ACTIVITY:
Write out each record below exactly, without pictures.

* * * *

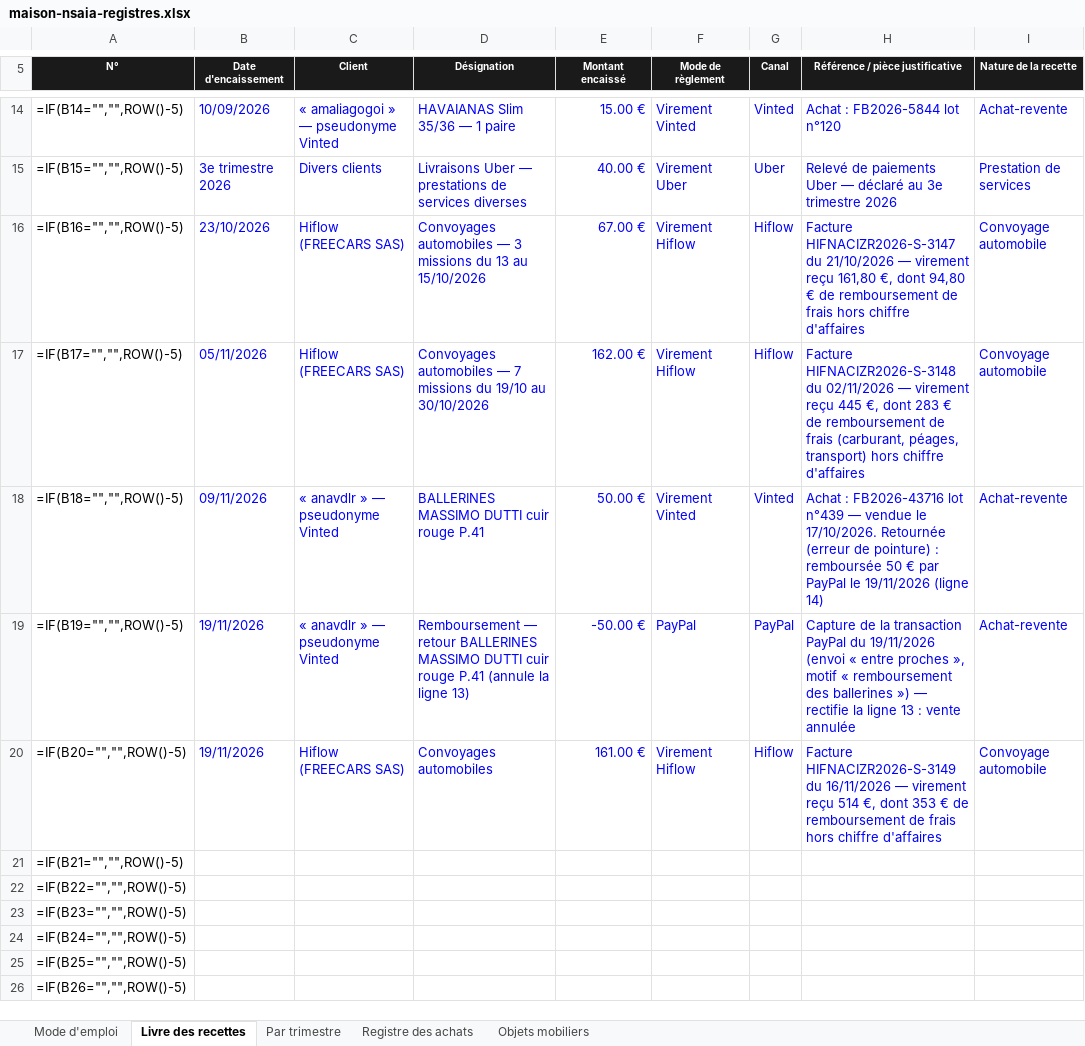
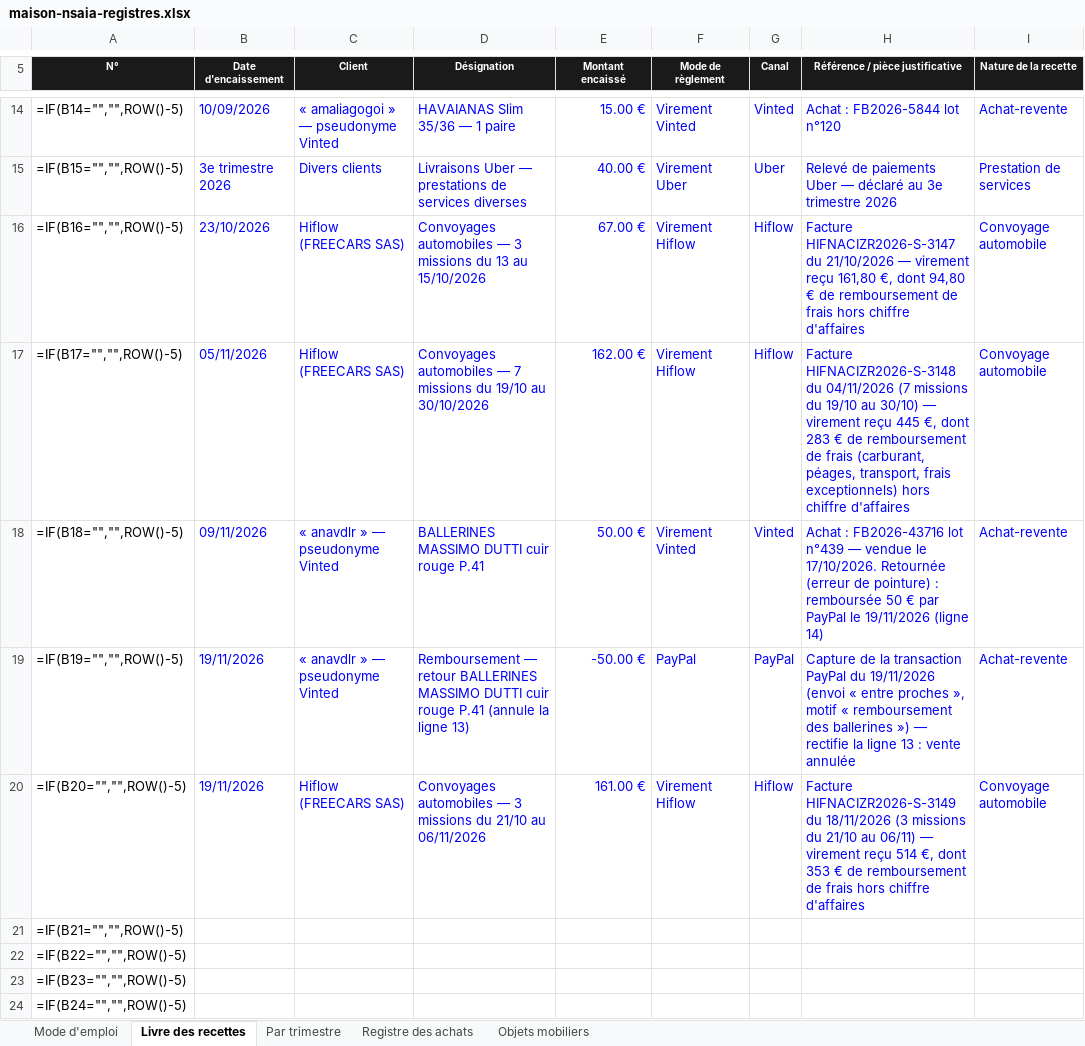
Before and after one commit to ninislegamer/ps4, an Excel workbook: exports/maison-nsaia-registres.xlsx, sheet Livre des recettes, drawn as a sheet; only a part is shown, gaps mark what is left out; the shorter side is filled out with more unchanged rows; values as stored, in another font and other column widths than the file's, no borders; formulas without a stored value are shown as written; the diff names each change by its address in the sheet, - before the commit and + after, or states it on an @@ line.

```diff
--- a/exports/maison-nsaia-registres.xlsx (sheet Livre des recettes)
+++ b/exports/maison-nsaia-registres.xlsx (sheet Livre des recettes)
-H17 (Référence / pièce justificative): …HIFNACIZR2026-S-3148 du 02/11/2026 — virement reçu 445 €, dont 283 € de remboursement de frais (carburant, péages, transport) hors chiffre…
+H17 (Référence / pièce justificative): …HIFNACIZR2026-S-3148 du 04/11/2026 (7 missions du 19/10 au 30/10) — virement reçu 445 €, dont 283 € de remboursement de frais (carburant, péages, transport, frais exceptionnels) hors chiffre…
-D20 (Désignation): Convoyages automobiles
+D20 (Désignation): Convoyages automobiles — 3 missions du 21/10 au 06/11/2026
-H20 (Référence / pièce justificative): …HIFNACIZR2026-S-3149 du 16/11/2026 — virement…
+H20 (Référence / pièce justificative): …HIFNACIZR2026-S-3149 du 18/11/2026 (3 missions du 21/10 au 06/11) — virement…
```
Also changed, not shown: 5 other files.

* * * *

EXERCISE SOLUTION:
Before and after one commit to ninislegamer/ps4, an Excel workbook: exports/maison-nsaia-registres.xlsx, sheet Livre des recettes, drawn as a sheet; only a part is shown, gaps mark what is left out; the shorter side is filled out with more unchanged rows; values as stored, in another font and other column widths than the file's, no borders; formulas without a stored value are shown as written; the diff names each change by its address in the sheet, - before the commit and + after, or states it on an @@ line.

```diff
--- a/exports/maison-nsaia-registres.xlsx (sheet Livre des recettes)
+++ b/exports/maison-nsaia-registres.xlsx (sheet Livre des recettes)
-H17 (Référence / pièce justificative): …HIFNACIZR2026-S-3148 du 02/11/2026 — virement reçu 445 €, dont 283 € de remboursement de frais (carburant, péages, transport) hors chiffre…
+H17 (Référence / pièce justificative): …HIFNACIZR2026-S-3148 du 04/11/2026 (7 missions du 19/10 au 30/10) — virement reçu 445 €, dont 283 € de remboursement de frais (carburant, péages, transport, frais exceptionnels) hors chiffre…
-D20 (Désignation): Convoyages automobiles
+D20 (Désignation): Convoyages automobiles — 3 missions du 21/10 au 06/11/2026
-H20 (Référence / pièce justificative): …HIFNACIZR2026-S-3149 du 16/11/2026 — virement…
+H20 (Référence / pièce justificative): …HIFNACIZR2026-S-3149 du 18/11/2026 (3 missions du 21/10 au 06/11) — virement…
```
Also changed, not shown: 5 other files.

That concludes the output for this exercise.